## [Your goal]
Search the data for the word "macros" and copy every line that contains it.

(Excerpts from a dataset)
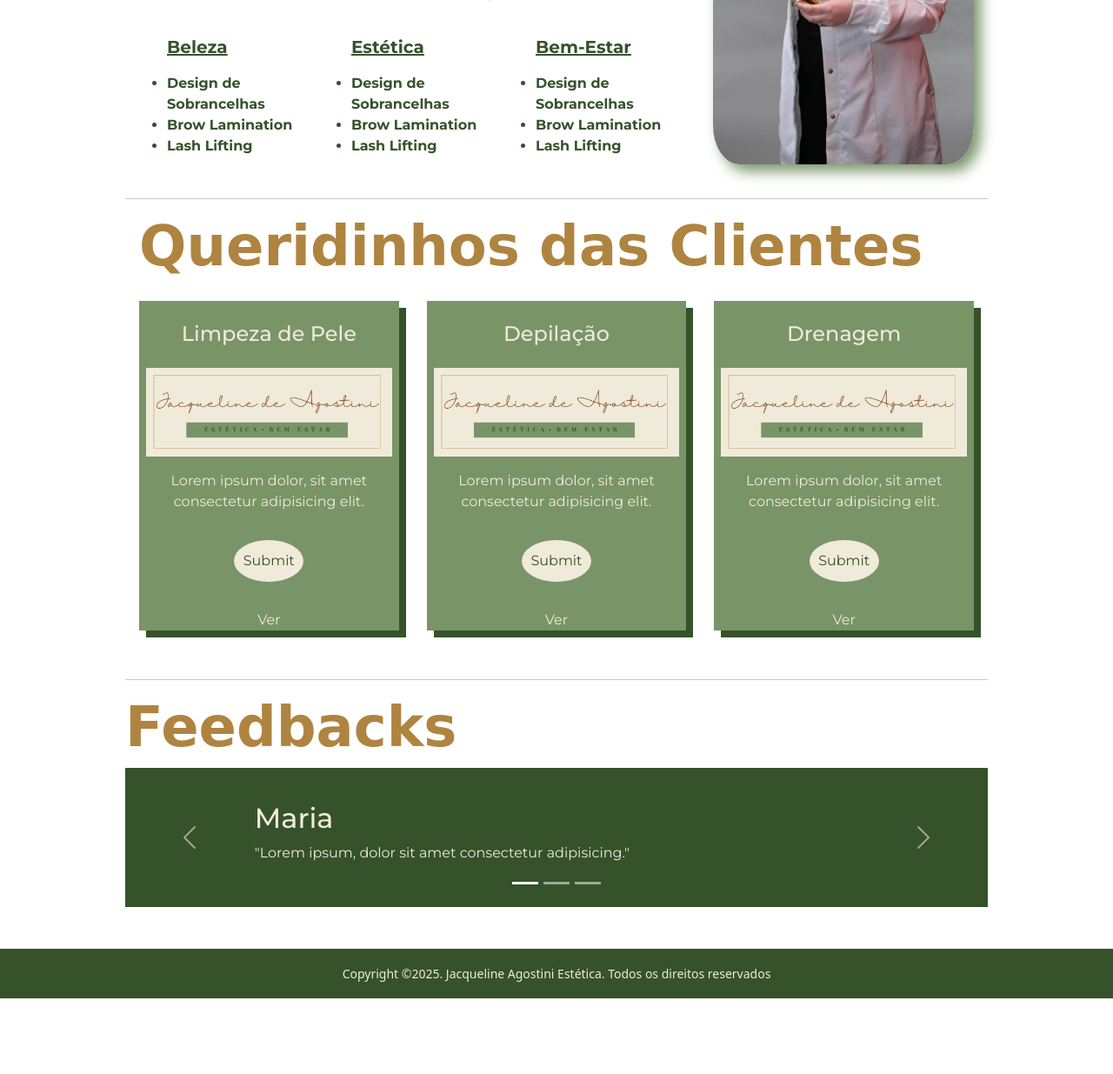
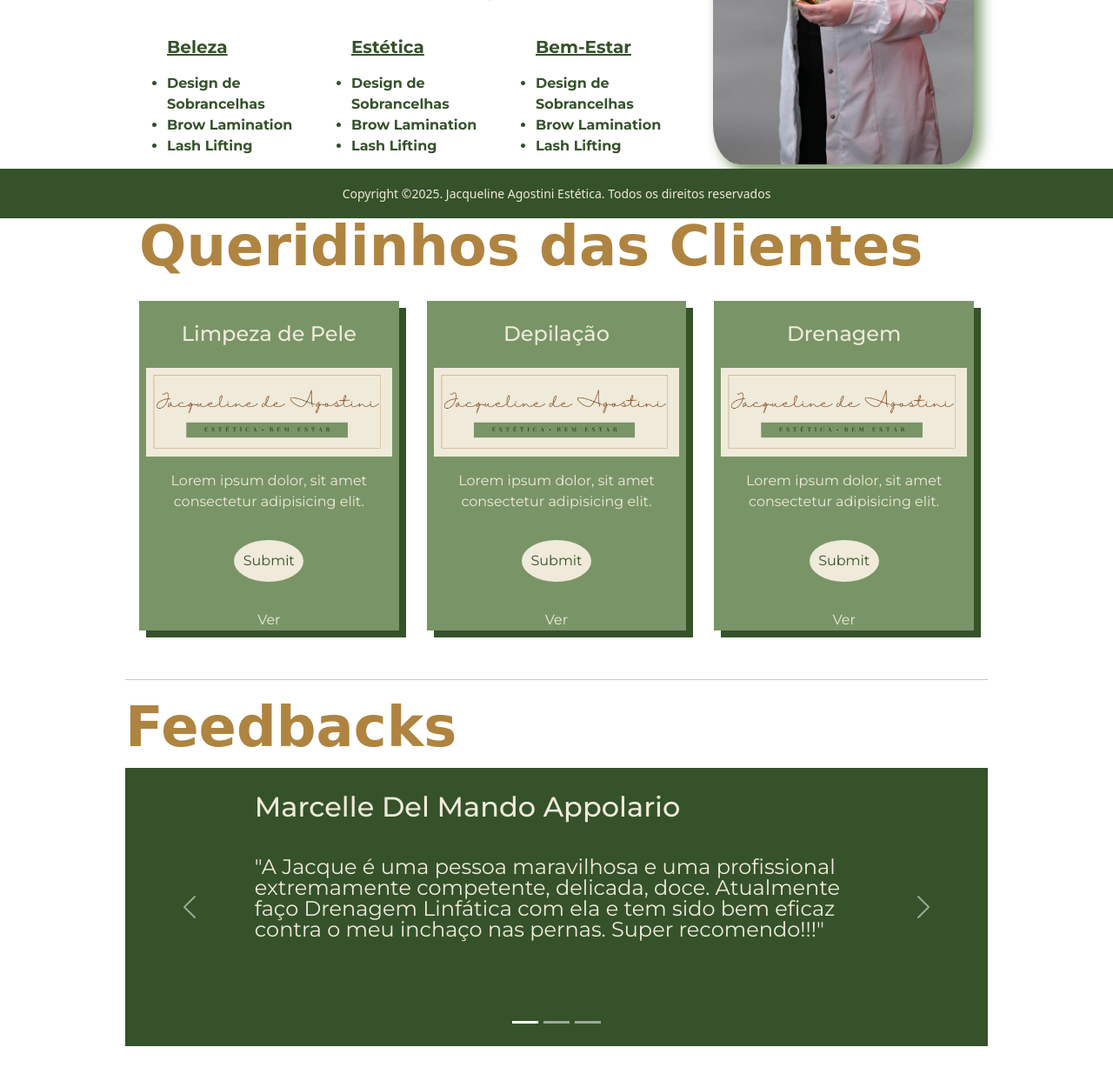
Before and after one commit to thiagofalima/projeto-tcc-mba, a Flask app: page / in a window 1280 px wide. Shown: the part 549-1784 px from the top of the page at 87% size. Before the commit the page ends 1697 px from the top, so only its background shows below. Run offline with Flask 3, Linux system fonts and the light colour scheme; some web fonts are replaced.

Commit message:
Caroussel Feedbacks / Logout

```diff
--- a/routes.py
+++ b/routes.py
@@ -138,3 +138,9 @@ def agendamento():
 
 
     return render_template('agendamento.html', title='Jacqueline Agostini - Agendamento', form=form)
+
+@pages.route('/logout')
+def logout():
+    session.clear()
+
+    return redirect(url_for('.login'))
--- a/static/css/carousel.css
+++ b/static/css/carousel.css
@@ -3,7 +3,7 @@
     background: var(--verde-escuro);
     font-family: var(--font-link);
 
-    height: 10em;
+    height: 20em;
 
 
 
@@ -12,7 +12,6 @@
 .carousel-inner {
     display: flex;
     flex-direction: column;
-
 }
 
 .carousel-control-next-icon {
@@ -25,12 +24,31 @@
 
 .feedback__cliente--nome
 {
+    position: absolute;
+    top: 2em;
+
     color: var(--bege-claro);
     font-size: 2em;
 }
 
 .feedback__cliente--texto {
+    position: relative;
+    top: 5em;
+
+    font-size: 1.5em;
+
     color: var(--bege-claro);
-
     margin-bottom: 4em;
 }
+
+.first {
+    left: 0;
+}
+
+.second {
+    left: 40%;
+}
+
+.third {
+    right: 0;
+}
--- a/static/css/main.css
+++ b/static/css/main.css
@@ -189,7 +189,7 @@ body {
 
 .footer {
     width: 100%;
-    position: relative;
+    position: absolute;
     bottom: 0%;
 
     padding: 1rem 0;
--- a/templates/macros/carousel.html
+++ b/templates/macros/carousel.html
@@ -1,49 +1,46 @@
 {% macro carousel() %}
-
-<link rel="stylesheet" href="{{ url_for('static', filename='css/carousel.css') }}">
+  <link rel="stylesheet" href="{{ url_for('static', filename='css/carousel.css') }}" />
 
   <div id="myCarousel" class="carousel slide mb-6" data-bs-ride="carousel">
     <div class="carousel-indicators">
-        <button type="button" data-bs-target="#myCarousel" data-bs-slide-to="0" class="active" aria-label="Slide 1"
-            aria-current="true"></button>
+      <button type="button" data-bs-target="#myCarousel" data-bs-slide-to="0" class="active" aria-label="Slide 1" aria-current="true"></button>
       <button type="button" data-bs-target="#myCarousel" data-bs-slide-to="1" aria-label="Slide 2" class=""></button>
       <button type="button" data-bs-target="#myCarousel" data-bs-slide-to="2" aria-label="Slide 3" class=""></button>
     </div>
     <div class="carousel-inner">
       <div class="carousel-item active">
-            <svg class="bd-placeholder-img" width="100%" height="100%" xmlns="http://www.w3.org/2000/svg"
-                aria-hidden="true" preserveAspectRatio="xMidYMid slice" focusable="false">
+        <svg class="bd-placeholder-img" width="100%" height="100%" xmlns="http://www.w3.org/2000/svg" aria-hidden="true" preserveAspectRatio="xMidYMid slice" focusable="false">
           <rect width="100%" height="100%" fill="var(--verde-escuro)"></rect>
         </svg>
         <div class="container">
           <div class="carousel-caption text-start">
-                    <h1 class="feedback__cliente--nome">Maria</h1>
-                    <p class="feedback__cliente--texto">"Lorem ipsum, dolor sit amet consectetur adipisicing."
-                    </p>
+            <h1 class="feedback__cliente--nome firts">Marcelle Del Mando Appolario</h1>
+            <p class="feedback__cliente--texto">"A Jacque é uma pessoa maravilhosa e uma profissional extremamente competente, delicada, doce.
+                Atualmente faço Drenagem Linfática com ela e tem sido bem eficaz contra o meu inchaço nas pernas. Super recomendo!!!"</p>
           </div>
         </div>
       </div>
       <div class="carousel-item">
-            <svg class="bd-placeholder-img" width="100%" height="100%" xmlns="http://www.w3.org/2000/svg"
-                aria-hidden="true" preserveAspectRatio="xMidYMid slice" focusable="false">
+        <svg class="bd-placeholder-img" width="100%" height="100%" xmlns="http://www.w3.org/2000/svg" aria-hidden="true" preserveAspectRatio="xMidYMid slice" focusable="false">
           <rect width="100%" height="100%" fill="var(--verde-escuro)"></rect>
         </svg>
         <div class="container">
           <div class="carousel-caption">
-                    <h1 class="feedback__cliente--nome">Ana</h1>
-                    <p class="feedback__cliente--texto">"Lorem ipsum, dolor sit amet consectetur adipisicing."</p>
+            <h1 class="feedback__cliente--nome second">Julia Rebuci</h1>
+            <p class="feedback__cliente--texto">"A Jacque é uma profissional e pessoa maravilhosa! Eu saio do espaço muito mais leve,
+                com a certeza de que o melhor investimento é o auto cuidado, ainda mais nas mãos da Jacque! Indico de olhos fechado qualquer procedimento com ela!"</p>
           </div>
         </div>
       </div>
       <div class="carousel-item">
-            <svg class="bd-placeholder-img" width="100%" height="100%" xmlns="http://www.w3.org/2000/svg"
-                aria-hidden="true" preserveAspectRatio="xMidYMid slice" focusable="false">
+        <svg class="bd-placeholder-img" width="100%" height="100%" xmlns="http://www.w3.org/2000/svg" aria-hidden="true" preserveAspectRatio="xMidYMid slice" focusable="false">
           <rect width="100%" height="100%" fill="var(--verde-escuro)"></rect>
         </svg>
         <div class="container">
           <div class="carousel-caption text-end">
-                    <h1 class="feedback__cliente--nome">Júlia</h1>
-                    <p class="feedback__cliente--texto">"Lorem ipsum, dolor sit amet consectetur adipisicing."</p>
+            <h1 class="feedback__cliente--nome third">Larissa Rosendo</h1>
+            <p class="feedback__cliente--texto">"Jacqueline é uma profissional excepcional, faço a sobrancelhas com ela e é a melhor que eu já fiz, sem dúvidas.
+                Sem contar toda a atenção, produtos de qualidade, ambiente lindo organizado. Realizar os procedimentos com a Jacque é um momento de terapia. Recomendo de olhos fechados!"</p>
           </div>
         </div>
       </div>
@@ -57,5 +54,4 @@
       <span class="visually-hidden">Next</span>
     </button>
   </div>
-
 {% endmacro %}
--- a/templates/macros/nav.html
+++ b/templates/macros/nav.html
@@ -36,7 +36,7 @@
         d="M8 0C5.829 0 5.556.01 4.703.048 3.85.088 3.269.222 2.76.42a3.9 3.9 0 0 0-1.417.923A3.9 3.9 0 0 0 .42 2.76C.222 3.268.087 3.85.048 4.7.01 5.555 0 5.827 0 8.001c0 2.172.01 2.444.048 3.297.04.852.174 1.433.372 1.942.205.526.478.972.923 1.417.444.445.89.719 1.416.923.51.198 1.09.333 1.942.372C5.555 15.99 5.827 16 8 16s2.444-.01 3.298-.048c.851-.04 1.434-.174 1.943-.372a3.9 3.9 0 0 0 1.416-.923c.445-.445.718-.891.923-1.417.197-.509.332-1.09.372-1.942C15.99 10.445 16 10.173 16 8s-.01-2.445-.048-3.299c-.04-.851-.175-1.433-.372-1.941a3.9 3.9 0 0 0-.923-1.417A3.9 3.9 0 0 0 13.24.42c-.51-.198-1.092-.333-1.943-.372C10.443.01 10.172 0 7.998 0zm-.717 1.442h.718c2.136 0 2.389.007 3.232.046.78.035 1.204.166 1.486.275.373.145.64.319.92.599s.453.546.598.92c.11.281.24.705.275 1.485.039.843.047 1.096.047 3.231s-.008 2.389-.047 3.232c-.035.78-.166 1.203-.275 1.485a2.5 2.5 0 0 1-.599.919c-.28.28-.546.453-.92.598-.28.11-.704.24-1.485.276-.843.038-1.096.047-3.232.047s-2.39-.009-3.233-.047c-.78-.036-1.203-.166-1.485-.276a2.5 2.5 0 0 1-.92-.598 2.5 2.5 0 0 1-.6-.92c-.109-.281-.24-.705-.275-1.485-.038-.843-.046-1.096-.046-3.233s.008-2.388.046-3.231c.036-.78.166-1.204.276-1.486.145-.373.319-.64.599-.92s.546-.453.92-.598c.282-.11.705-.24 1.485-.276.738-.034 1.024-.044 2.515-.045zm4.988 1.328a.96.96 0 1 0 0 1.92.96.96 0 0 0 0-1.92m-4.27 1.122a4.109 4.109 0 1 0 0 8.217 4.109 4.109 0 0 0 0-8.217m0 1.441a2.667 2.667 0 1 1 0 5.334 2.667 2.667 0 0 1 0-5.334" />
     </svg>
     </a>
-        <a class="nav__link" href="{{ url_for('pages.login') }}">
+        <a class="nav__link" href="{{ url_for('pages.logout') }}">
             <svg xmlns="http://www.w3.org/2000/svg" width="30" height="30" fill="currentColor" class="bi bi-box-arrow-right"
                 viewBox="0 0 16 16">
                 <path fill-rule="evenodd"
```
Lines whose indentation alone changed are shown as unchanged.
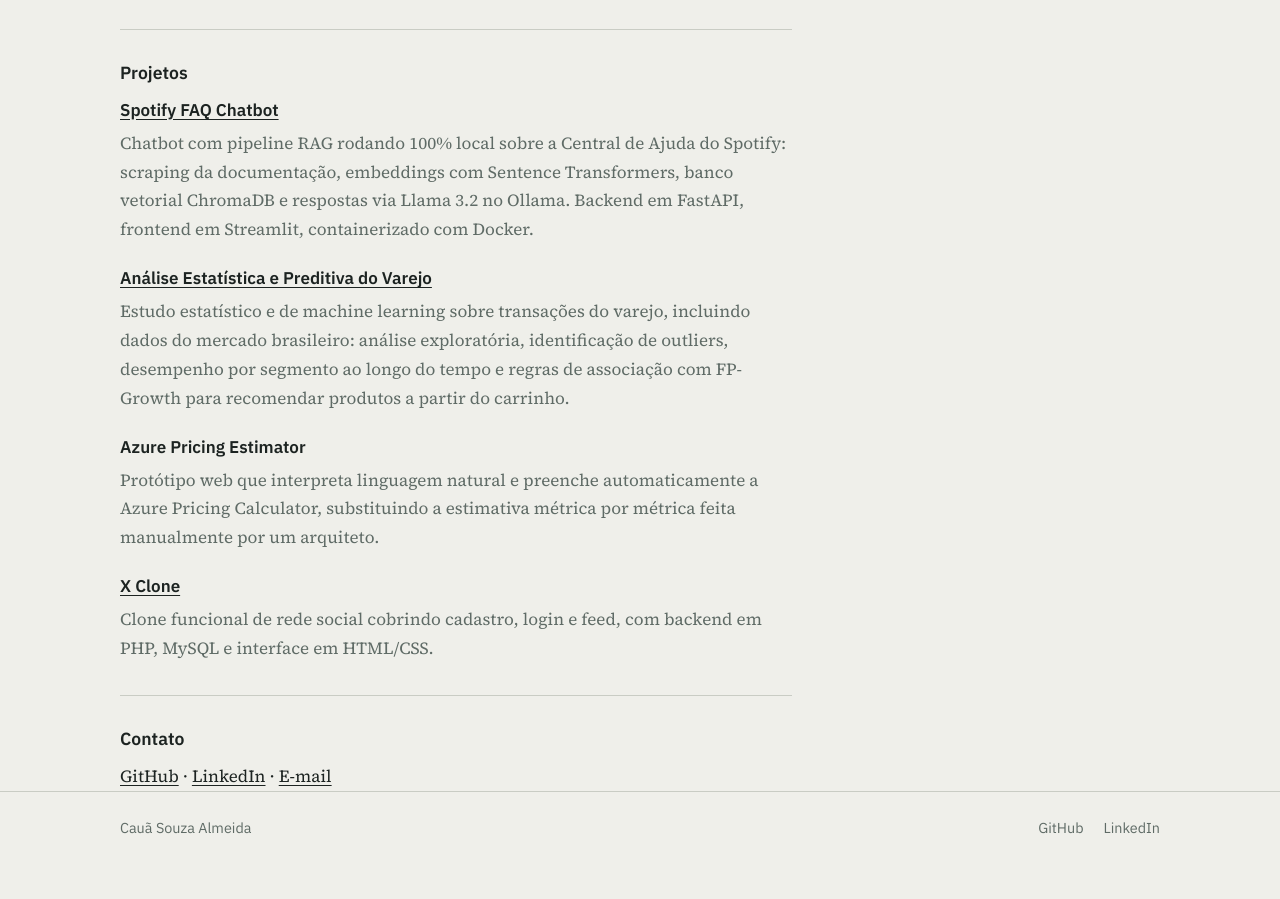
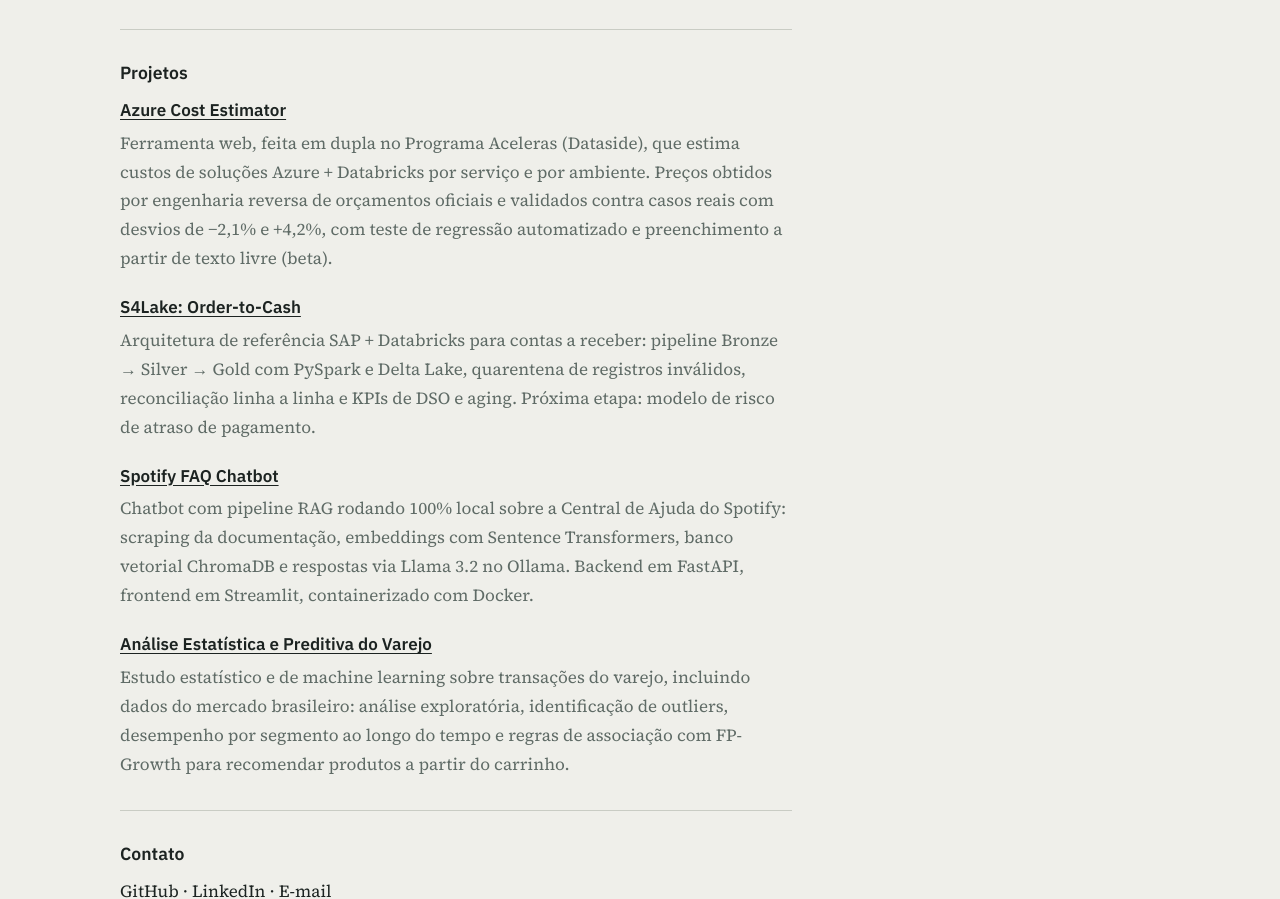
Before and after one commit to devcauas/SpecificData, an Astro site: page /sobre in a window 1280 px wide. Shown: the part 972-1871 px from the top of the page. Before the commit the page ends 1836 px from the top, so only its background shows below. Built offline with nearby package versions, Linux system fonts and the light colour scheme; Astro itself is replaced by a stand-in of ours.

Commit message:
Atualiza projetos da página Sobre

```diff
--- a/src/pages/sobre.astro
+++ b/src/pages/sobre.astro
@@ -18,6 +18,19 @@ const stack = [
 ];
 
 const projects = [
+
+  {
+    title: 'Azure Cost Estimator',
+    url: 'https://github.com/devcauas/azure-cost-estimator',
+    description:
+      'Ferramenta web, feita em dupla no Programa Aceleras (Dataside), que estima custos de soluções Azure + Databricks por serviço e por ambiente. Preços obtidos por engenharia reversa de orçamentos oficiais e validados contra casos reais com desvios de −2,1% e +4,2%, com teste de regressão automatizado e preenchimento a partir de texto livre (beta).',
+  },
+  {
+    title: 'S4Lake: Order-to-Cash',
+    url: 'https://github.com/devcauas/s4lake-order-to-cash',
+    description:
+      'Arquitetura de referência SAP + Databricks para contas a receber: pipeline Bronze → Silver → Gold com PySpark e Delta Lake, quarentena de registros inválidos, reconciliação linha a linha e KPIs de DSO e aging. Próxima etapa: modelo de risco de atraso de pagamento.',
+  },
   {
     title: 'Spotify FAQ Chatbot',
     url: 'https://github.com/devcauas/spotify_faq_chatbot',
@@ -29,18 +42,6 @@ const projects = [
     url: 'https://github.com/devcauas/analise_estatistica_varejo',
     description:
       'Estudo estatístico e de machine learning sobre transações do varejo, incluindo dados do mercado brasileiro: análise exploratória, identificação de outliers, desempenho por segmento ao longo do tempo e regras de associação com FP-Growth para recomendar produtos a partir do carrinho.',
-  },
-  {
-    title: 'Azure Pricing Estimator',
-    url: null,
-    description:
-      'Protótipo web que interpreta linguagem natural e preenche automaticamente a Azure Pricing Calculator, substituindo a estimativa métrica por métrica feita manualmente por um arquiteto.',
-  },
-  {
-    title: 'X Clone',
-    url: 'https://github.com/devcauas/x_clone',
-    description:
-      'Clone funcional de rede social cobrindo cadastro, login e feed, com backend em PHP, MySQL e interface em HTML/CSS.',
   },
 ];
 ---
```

## [Answer to this problem]
--- a/templates/macros/carousel.html
+++ b/templates/macros/carousel.html
--- a/templates/macros/nav.html
+++ b/templates/macros/nav.html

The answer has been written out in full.